The Lion Queen. c. 1874. Chromolithograph. Library of Congress, reproduction no. LC-DIG-pga-03215, in the public domain.
Not unexpectedly, like parts of the empire itself, the animals sometimes struck back. Jamrach's Bengal tiger was not the only one to escape and run amok "to the intense terror" of those around ("Frightful Occurrence," 12). Most spectacularly, there were several incidents involving the female lion-tamers, the "Lion-Queens" who were the star turns at these attractions. These performers' very vulnerability was compelling, linked as it was with their feminine attractions, and perhaps also with the transgressive nature of their bravado (see Cowie 188-90). But in January 1850 George Wombwell's own niece, Ellen Bright, was ferociously attacked and killed by a tiger in front of the spectators, and at the trial which followed, the jury "expressed a strong opinion against the practice of allowing persons to perform in a den with animals" (qtd. in Ward, Ch.7). In fact, the Lord Chamberlain intervened to ban women from performing in this way, although men continued to do so for many years afterwards. Whatever the issues raised in parliament, at this point the unnaturalness of the animals' situation, and the constraints they endured, were not the main considerations.

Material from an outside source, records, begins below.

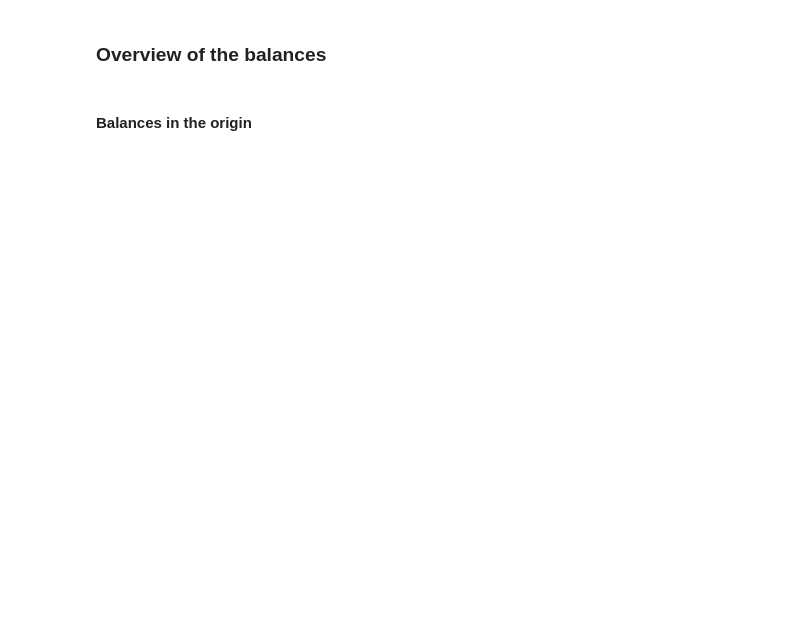
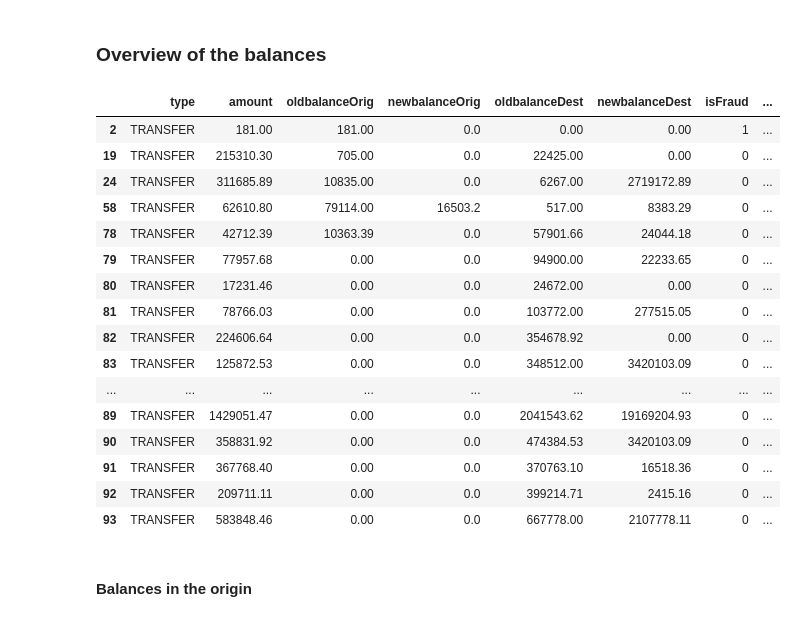
Before and after one commit to AMaldu/fraud_detection, a Jupyter notebook: notebooks/EDA.ipynb, the cells around one changed output. Saved outputs shown, nothing was run; the diff lists cells and outputs as text; code cells hidden in the pictures; blank space fills up the shorter version.

```diff
--- a/notebooks/EDA.ipynb
+++ b/notebooks/EDA.ipynb
@@ -336,7 +411,25 @@ subset_df
 # %%
 df_balance = df[['type', 'amount', 'oldbalanceOrig', 'newbalanceOrig', 'oldbalanceDest','newbalanceDest', 'isFraud', 'isFlaggedFraud']].copy()
 df_balance = df_balance.loc[df_balance['type'] == 'TRANSFER']
-df_balance
+df_balance.head(20)
+# %% [output]
+|  | type | amount | oldbalanceOrig | newbalanceOrig | oldbalanceDest | newbalanceDest | isFraud | ... |
+| 2 | TRANSFER | 181.00 | 181.00 | 0.0 | 0.00 | 0.00 | 1 | ... |
+| 19 | TRANSFER | 215310.30 | 705.00 | 0.0 | 22425.00 | 0.00 | 0 | ... |
+| 24 | TRANSFER | 311685.89 | 10835.00 | 0.0 | 6267.00 | 2719172.89 | 0 | ... |
+| 58 | TRANSFER | 62610.80 | 79114.00 | 16503.2 | 517.00 | 8383.29 | 0 | ... |
+| 78 | TRANSFER | 42712.39 | 10363.39 | 0.0 | 57901.66 | 24044.18 | 0 | ... |
+| 79 | TRANSFER | 77957.68 | 0.00 | 0.0 | 94900.00 | 22233.65 | 0 | ... |
+| 80 | TRANSFER | 17231.46 | 0.00 | 0.0 | 24672.00 | 0.00 | 0 | ... |
+| 81 | TRANSFER | 78766.03 | 0.00 | 0.0 | 103772.00 | 277515.05 | 0 | ... |
+| 82 | TRANSFER | 224606.64 | 0.00 | 0.0 | 354678.92 | 0.00 | 0 | ... |
+| 83 | TRANSFER | 125872.53 | 0.00 | 0.0 | 348512.00 | 3420103.09 | 0 | ... |
+| ... | ... | ... | ... | ... | ... | ... | ... | ... |
+| 89 | TRANSFER | 1429051.47 | 0.00 | 0.0 | 2041543.62 | 19169204.93 | 0 | ... |
+| 90 | TRANSFER | 358831.92 | 0.00 | 0.0 | 474384.53 | 3420103.09 | 0 | ... |
+| 91 | TRANSFER | 367768.40 | 0.00 | 0.0 | 370763.10 | 16518.36 | 0 | ... |
+| 92 | TRANSFER | 209711.11 | 0.00 | 0.0 | 399214.71 | 2415.16 | 0 | ... |
+| 93 | TRANSFER | 583848.46 | 0.00 | 0.0 | 667778.00 | 2107778.11 | 0 | ... |
 # %% [markdown]
 #### Balances in the origin
 # %%
```
Also changed, not shown: parts of 38 cells of this notebook.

- The Victorians and Animals: An Introduction
- Part I: Animals as Part of the Household
- Part III: Studying Animals
- Part IV: Working Animals
- Part V: Animal Rescue
- At Astley's (scene of the audience, by Hablot Knight Browne (Phiz))
Ackermann, Rudolph. The Repository of Arts, Literature, Commerce, Manufactures, Fashions, and Politics . Vol. 9 (1813). Internet Archive, from a copy in the library of the Piladelphia Museum of Art. Web. 5 October 2020.
Assael, Brenda. The Circus and Victorian Society. Charlottesville and London: University of Virginia Press, 2005.
Ayres, Brenda. Victorians and Their Animals: Beast on a Leash. London: Routledge, 2019.
Cornish, C. J. Life at the Zoo; Notes and Traditions of the Regent's Park Gardens. London: Seeley & Co., 1895. Internet Archive, from a copy in the Smithsonian. Web. 5 October 2020.
Cowie, Helen. Exhibiting Animals in Nineteenth-Century Britain: Empathy, Education, Entertainment. London: Pagrave Macmillan, 2014.
"Frightful Occurrence." The Times. 27 October 1857: 12. Times Digital Archive. Web. 5 October 2020.
"The Good Hippopotamus." The Times. 15 October 1850: 4. Times Digital Archive. Web. 5 October 2020.
Tait, Peta. Fighting Animals: Travelling Menageries, Animal Acts and War Shows. Sydney: Sydney University Press, 2016.
Ward, Steve. Sawdust Sisterhood: How Circus Empowered Women. Stroud, Glos.: Fonthill Media, 2016.
Created 5 October 2020